Despite the lack of facilities, the seriously off-the-beaten-track location and the fact that these phase-one residents are still in the middle of an enormous construction site (although rows of Narnia-style street lanterns line the endless empty and half-built plots), there's no denying that The Villa offers bang for the buck. Five-bedroom homes that were being marketed for more than Dh7 million two years ago now cost a fraction of the price - and for those undaunted by the thought of driving several kilometres for basic groceries, renting is one of the best values in the emirate.
"We moved here from The Lakes, which, although it was near to the busier parts of Dubai, was still a 20-minute drive from my children's school," says Woodward. "We are paying far less for a home that is almost double the size and just beautiful. Despite our early reservations we love it here."
Given the slightly pioneering spirit of these early settlers at The Villa, in the absence of any physical communal place to meet, they have set up a virtual "community centre" offering support, advice and invitations for events such as coffee mornings, playgroups and general get-togethers.
"It also gives us an opportunity for a bit of an anonymous rant - not something you get to do in an old established neighbourhood," notes one resident, a mother of three who has lived in her Cordoba villa since October. "For instance, someone was recently complaining that their next-door neighbour had slaughtered several goats in their driveway, which caused a bit of a furore, especially because there were children playing nearby."

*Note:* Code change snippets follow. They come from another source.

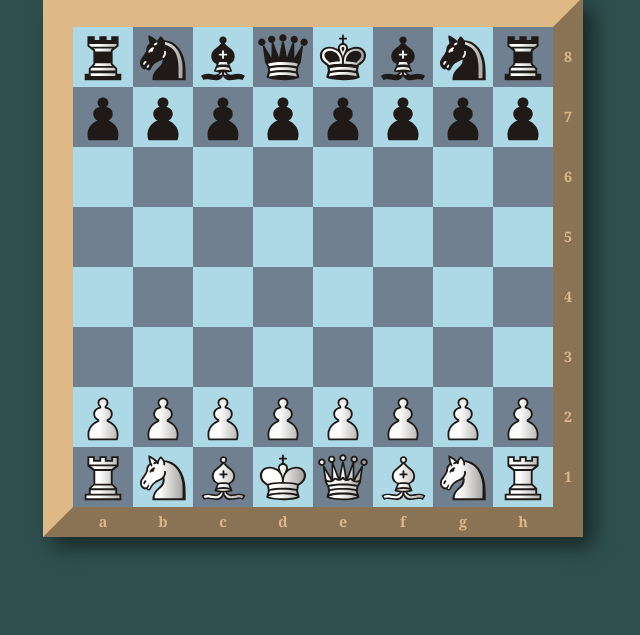
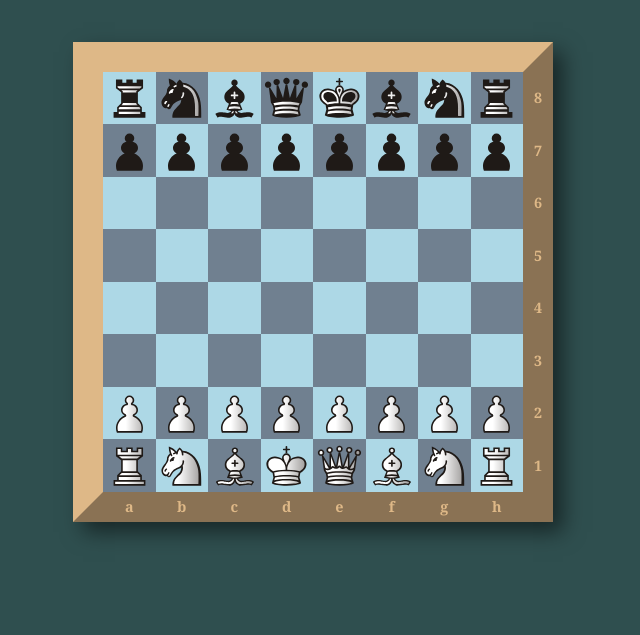
Before and after one commit to RatioChris/chess, a React app: page / in a window 1280 px wide. Shown: the part 165-800 px from the top of the page, without its empty margins (327-967 px from the left). Built offline with nearby package versions, Linux system fonts and the light colour scheme.

Commit message:
add captured piece trays; update layout

```diff
--- a/src/components/App/App.js
+++ b/src/components/App/App.js
@@ -2,9 +2,18 @@ import React from 'react'
 import { useSelector } from 'react-redux'
 import './App.scss'
 import Board from 'components/Board'
+import Tray from 'components/Tray'
 
 function App() {
   const currentPlayer = useSelector(state => state.app.currentPlayer)
+  const currentPieces = useSelector(state => state.pieces.currentPieces)
+  const capturedPieces = useSelector(state => state.pieces.capturedPieces)
+  const capturedBlackPieces = capturedPieces.filter(
+    piece => piece.color === 'black'
+  )
+  const capturedWhitePieces = capturedPieces.filter(
+    piece => piece.color === 'white'
+  )
 
   return (
     <main className="app">
@@ -12,7 +21,11 @@ function App() {
         Player: <span className={currentPlayer}>{currentPlayer}</span>
       </header>
 
-      <Board />
+      <Tray pieces={capturedBlackPieces} color={'black'} />
+
+      <Board pieces={currentPieces} />
+
+      <Tray pieces={capturedWhitePieces} color={'white'} />
     </main>
   )
 }
--- a/src/components/App/App.scss
+++ b/src/components/App/App.scss
@@ -2,14 +2,16 @@
   display: flex;
   flex-direction: column;
   justify-content: center;
-  align-items: center;
+  width: 60vh;
   height: 100vh;
+  margin: auto;
 }
 
 header {
-  padding-bottom: 30px;
+  margin-bottom: 60px;
   font-size: x-large;
   font-weight: bold;
+  text-align: center;
 
   .black {
     color: black;
--- a/src/components/Board/Board.scss
+++ b/src/components/Board/Board.scss
@@ -5,15 +5,17 @@ $border-color: burlywood;
 
 .board {
   position: relative;
+  padding-bottom: calc(100% - #{$border-width} * 2);
   border: $border-width outset $border-color;
   box-shadow: 10px 10px 20px rgba(0, 0, 0, 0.5);
 }
 
 .grid {
+  position: absolute;
   display: grid;
   grid-template-columns: repeat(8, 1fr);
-  width: $board-width;
-  height: $board-width;
+  width: 100%;
+  height: 100%;
 }
 
 .position {
--- a/src/components/Piece/Piece.scss
+++ b/src/components/Piece/Piece.scss
@@ -1,13 +1,20 @@
 .piece {
   position: absolute;
   width: calc(100% / 8);
-  height: calc(100% / 8);
   background-position: 50%;
   background-repeat: no-repeat;
   background-size: 90%;
   transition: all 0.3s;
   pointer-events: none;
   z-index: 2;
+
+  .board & {
+    height: calc(100% / 8);
+  }
+
+  .captured & {
+    height: 100%;
+  }
 
   &.black {
     &.rook {
@@ -54,4 +61,9 @@
   &.active {
     z-index: 3;
   }
+
+  .captured & {
+    position: static;
+    padding: 0 30px;
+  }
 }
--- /dev/null
+++ b/src/components/Tray/Tray.js
@@ -0,0 +1,26 @@
+import React from 'react'
+import classNames from 'classnames'
+import './Tray.scss'
+import Piece from 'components/Piece'
+
+const Tray = ({ pieces, color }) => {
+  const cx = classNames({
+    captured: true,
+    [color]: true
+  })
+
+  return (
+    <section className={cx}>
+      {pieces.map(value => (
+        <Piece
+          key={value.id}
+          color={value.color}
+          name={value.name}
+          position={value.position}
+        />
+      ))}
+    </section>
+  )
+}
+
+export default Tray
--- /dev/null
+++ b/src/components/Tray/Tray.scss
@@ -0,0 +1,14 @@
+// vars
+$board-width: 60vh;
+
+.captured {
+  position: relative;
+  display: flex;
+  flex-wrap: wrap;
+  height: $board-width / 8;
+  padding: 10px 30px;
+
+  &.black {
+    flex-wrap: wrap-reverse;
+  }
+}
--- /dev/null
+++ b/src/components/Tray/index.js
@@ -0,0 +1,3 @@
+import Tray from './Tray.js'
+
+export default Tray
--- a/src/store/reducers/pieces.js
+++ b/src/store/reducers/pieces.js
@@ -28,7 +28,7 @@ const pieces = (state = initialState, action) => {
         currentPieces: state.currentPieces.filter(
           piece => piece.id !== action.obj.piece.id
         ),
-        capturedPieces: [...state.capturedPieces, action.obj]
+        capturedPieces: [...state.capturedPieces, action.obj.piece]
       }
 
     default:
```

Among the residents who rent, in their lavishly lawned cul-de-sacs and crescents (nothing as mundane as a mere road at The Villa), there's the feeling they're in on a bit of a Dubai secret. The obvious advantages of a neighbourhood that for once marries luxury with value for money may well dissipate once those much-promised community amenities materialise. In the meantime, however, there's always mañana to enjoy.
What residents say

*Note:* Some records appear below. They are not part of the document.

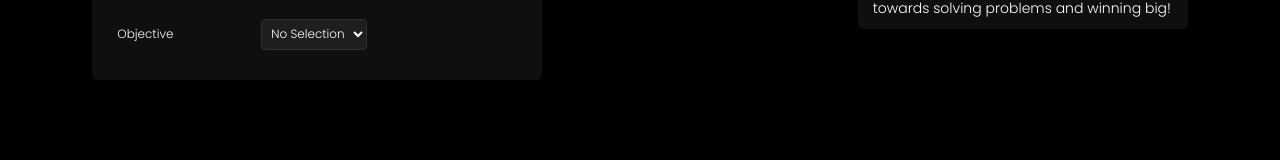
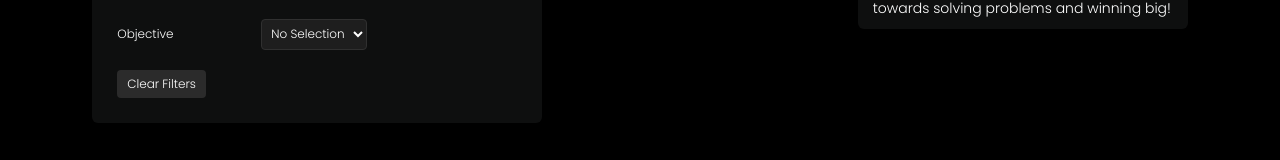
Before and after one commit to ag-wnl/hashnot, a React (Create React App) app: page /explore in a window 1280 px wide. Shown: the part 511-671 px from the top of the page. Built offline with nearby package versions, Linux system fonts and the light colour scheme; no server answers.

Commit message:
better error handling and filter handling

```diff
--- a/src/App.css
+++ b/src/App.css
@@ -344,3 +344,16 @@ a {
   height: 2px;
   width: 110px;
 }
+
+.clear-filter-btn {
+  border: none;
+  font-size: 12px;
+  background-color: #2b2b2b;
+  color: white;
+  padding: 5px 10px 5px 10px;
+}
+
+.clear-filter-btn:hover {
+  background-color: #29507d;
+  box-shadow: 0px 1px 8px 0px #17465e;
+}
--- a/src/components/NoResult.js
+++ b/src/components/NoResult.js
@@ -9,7 +9,7 @@ function NoResult( {searchQ} ) {
                 <img
                 style={{width:'300px'}}
                 src={not_found_img} />
-                <span class  = 'no-res-txt'>No results found for {searchQ}</span>
+                <span class  = 'no-res-txt'>No results found for {searchQ.slice(0,10)}...</span>
             </div>
         </>
     )
--- a/src/components/Posts.js
+++ b/src/components/Posts.js
@@ -5,12 +5,13 @@ import { AuthContext } from "../context/authContext";
 import { useQuery } from 'react-query'
 import { makeRequest } from "../axios"
 import Post from './Post';
+import NoResult from './NoResult';
 
-const Posts = ({userId, searchQuery, sorted, aim, domains}) => {
+const Posts = ({userId, searchQuery, sorted, aim, domains, teamSize }) => {
 
   const { isLoading, error, data } = useQuery({
-    queryKey: ['userId', userId, 'sorted', sorted, 'aim', aim, 'domains', domains],
-    queryFn: () => makeRequest.get("/posts?userId="+userId+"&sort="+sorted+"&objective="+aim+"&domains="+domains).then(res => {
+    queryKey: ['userId', userId, 'sorted', sorted, 'aim', aim, 'domains', domains, 'teamSize', teamSize],
+    queryFn: () => makeRequest.get("/posts?userId="+userId+"&sort="+sorted+"&objective="+aim+"&domains="+domains+"&teamSize="+teamSize).then(res => {
       return res.data;
     })
   });
@@ -23,7 +24,8 @@ const Posts = ({userId, searchQuery, sorted, aim, domains}) => {
         ? "Something went wrong!"
         : isLoading
         ? "loading"
-        : data.map((post) => <Post post={post}  key={post.id} />)}
+        : ( data.length > 0 ? (data.map((post) => <Post post={post}  key={post.id} />)) : <NoResult /> )
+      }
     </>
   )
 };
--- a/src/components/component.css
+++ b/src/components/component.css
@@ -452,6 +452,7 @@ input:focus {
 }
 
 .no-res-box {
+    width: 545px;
     background-color: rgb(25, 25, 25);
     border: 1px solid rgb(68, 68, 68);
     border-radius: 4px;
--- a/src/pages/Explore.js
+++ b/src/pages/Explore.js
@@ -21,6 +21,12 @@ function Explore() {
     const [skills, setSkills] = useState([]);
     const [objective, setObjective] = useState("");
     const [sliderValue, setSliderValue] = useState(1);
+
+    const handleClearBtnClick = () => {
+        setSkills([]);
+        setObjective("");
+        setSliderValue(1);
+    }
 
     let skillString = skills.join(',');
 
@@ -168,11 +174,15 @@ function Explore() {
 
                         </div>
 
+                        <div class = 'filter-row'>
+                            <button onClick={handleClearBtnClick} class = 'clear-filter-btn'>Clear Filters</button>
+                        </div>
+
                     </div>
 
                     {/* Fetching posts according to search result, or if not then default posts */}
                     <div>
-                        {(search === "" && <Posts sorted = {sorter} aim = {objective} domains = {skillString} />)}
+                        {(search === "" && <Posts sorted = {sorter} aim = {objective} domains = {skillString} teamSize = {sliderValue} />)}
                         {(isLoading) ? "Loading Search Results..."
                         :
                         ( (search !== "" && data.length === 0) ? <NoResult searchQ = {search} />
```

Nadia Naboodah, UK
We find it very convenient here despite it seeming so far off the beaten track. I can be in either Mall of the Emirates or Mirdif City Centre in 20 minutes. The community is lovely and very friendly once you get to know people who arrange social activities. We have made a lot of new friends.
Karine Lecointe, France
I moved from an apartment on The Palm to a five-bedroom villa last year. I did feel a little isolated at first, but our area has just begun to fill up with families, which is nice for my two girls. It is a car journey anywhere, but I think that is the same in a lot of developments in Dubai.
The Villas: The Facts
A four-bedroom Al Mazaya villa rents from Dh125,000 per annum. Similar villas sell from Dh1.8million. A six-bedroom Mallorca-style home rents for Dh310,000 per annum and sells for Dh5.1m
The neighbourhood master plan includes a school but until that is built the nearest schools are Jess Secondary School in Arabian Ranches, Repton Dubai or Bradenton Prep at Dubai Sports City. A Gems Wellington School will open in nearby Dubai Silicon Oasis in September.
Ordered taxis arrive within minutes from the nearby rank at Arabian Ranches. There is no public transport to the neighbourhood.
The closest is Arabian Ranches Medical Centre. There is also a Medi-Clinic in Motor City and a 24-hour emergency room at the Rosary Clinic in The Springs.
A retail centre is planned but looks unlikely to be completed within the next 12-18 months. Spinneys stores are located at Motor City and Silicon Oasis. Le Marche Centre at Arabian Ranches has pet shops, beauty salons and fast food restaurants. Le Succes French Bakery at Motor City delivers orders more than Dh50.